Difference listings
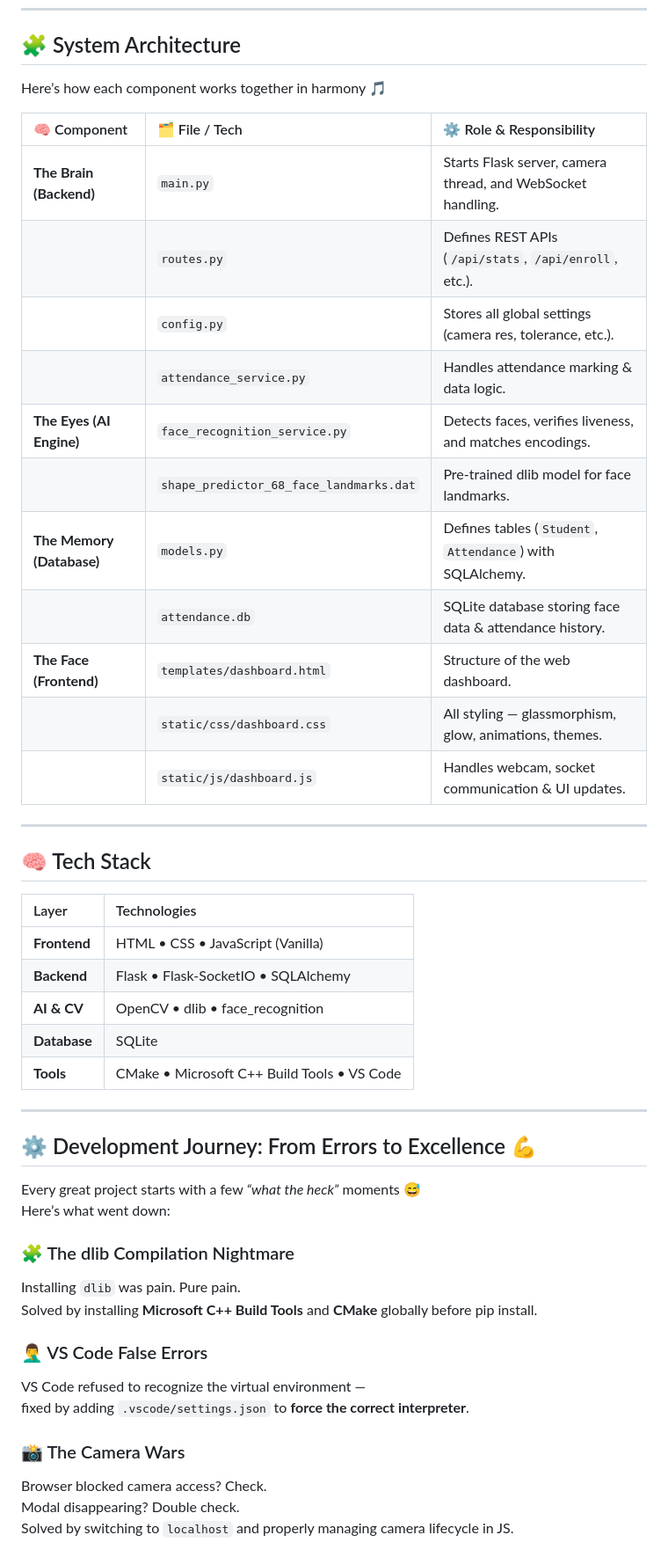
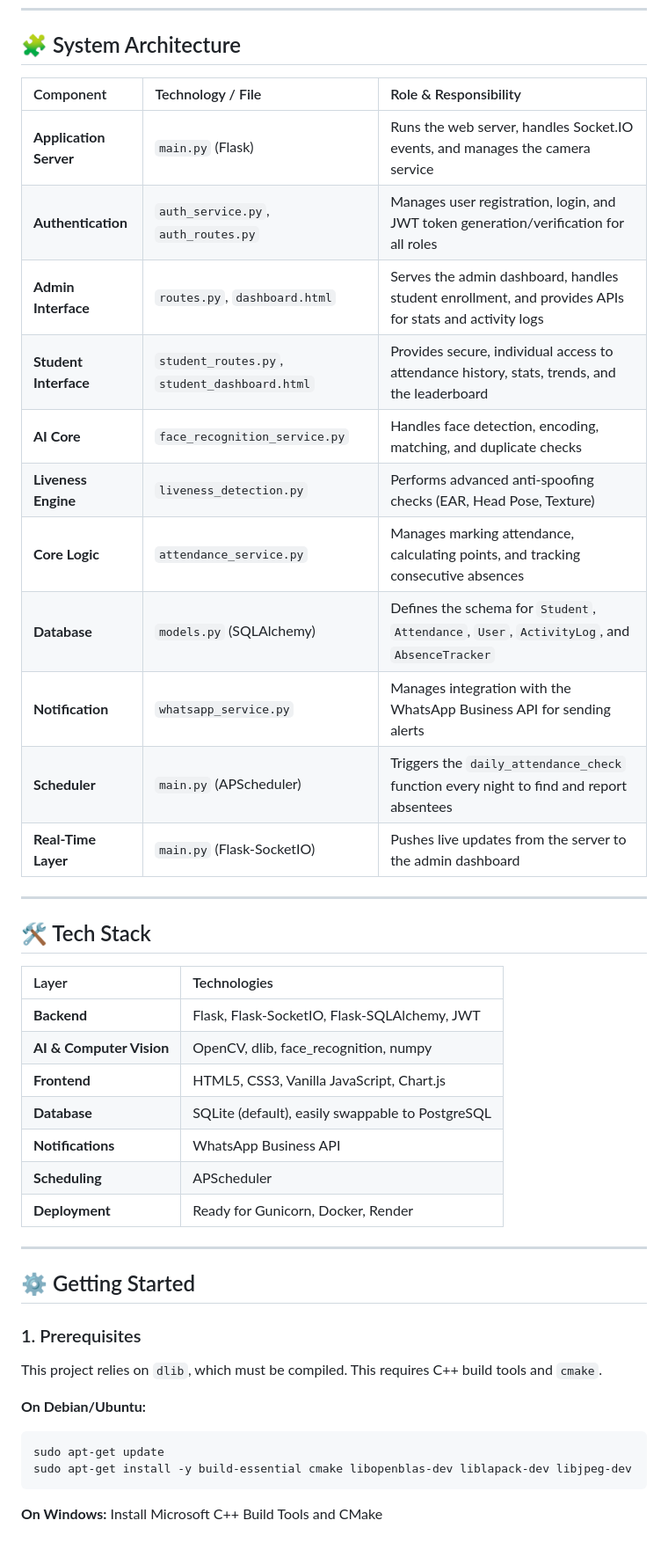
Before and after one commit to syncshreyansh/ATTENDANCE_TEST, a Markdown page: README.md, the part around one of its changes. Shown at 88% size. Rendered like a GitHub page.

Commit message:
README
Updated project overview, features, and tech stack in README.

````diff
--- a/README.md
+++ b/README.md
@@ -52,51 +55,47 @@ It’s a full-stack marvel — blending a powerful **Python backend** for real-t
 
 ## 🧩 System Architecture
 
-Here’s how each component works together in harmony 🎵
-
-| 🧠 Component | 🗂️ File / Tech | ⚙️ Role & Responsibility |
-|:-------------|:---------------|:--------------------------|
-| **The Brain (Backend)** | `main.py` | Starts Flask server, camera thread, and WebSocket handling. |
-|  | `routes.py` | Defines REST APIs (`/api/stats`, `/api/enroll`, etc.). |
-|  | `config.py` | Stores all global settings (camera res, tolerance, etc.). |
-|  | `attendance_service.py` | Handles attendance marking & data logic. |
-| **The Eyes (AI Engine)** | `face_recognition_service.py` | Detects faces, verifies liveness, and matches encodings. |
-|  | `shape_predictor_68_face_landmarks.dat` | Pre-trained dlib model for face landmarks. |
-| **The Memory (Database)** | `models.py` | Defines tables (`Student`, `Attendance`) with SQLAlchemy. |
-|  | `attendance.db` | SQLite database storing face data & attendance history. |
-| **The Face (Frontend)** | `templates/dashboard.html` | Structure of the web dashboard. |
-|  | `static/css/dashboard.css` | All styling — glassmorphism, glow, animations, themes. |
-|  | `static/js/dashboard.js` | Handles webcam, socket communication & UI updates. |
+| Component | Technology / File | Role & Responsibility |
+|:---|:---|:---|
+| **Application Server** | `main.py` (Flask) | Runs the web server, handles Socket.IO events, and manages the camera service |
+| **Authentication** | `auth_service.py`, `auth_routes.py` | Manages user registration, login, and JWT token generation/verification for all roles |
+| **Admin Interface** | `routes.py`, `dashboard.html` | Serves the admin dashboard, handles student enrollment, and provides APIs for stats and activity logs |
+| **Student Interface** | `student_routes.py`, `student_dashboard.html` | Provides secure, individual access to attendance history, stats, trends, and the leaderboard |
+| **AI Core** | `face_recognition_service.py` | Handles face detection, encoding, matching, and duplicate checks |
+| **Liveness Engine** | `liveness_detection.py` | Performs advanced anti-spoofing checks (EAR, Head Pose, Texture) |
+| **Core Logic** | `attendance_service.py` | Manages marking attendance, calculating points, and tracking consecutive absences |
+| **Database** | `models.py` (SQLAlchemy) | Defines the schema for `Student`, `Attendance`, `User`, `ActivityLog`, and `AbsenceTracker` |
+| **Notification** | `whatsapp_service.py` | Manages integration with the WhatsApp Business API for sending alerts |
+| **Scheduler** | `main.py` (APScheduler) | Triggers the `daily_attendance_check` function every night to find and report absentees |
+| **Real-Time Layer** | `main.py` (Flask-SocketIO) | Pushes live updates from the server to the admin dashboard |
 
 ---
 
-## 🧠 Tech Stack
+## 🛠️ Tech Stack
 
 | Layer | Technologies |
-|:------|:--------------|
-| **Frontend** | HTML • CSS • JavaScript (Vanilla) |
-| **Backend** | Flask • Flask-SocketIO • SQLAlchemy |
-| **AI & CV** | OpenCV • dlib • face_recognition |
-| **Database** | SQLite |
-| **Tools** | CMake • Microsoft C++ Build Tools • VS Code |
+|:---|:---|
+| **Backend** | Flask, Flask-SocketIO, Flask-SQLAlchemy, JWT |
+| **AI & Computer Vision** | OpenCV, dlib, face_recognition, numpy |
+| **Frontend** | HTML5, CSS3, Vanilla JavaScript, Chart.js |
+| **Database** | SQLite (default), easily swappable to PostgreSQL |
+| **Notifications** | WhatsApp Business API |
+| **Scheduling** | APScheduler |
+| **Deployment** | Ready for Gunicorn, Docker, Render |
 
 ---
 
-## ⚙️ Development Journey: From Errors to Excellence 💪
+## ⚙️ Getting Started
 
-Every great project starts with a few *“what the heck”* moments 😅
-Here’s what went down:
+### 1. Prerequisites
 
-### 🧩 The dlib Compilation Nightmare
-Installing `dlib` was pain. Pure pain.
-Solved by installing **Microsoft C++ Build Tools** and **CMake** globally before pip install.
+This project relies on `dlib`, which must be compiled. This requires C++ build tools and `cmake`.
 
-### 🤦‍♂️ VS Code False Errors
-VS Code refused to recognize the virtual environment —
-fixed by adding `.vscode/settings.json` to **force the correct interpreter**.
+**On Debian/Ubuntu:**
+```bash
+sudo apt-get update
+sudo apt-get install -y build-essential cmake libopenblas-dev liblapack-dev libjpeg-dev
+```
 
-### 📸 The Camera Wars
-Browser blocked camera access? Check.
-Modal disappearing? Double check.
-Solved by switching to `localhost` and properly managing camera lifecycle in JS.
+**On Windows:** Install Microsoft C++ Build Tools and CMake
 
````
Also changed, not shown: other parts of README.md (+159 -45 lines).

*TASK DIRECTIONS*.
From the records above, copy each line where the word "Engine" can be found.

*FINISHED TASK*.
-| **The Eyes (AI Engine)** | `face_recognition_service.py` | Detects faces, verifies liveness, and matches encodings. |
+| **Liveness Engine** | `liveness_detection.py` | Performs advanced anti-spoofing checks (EAR, Head Pose, Texture) |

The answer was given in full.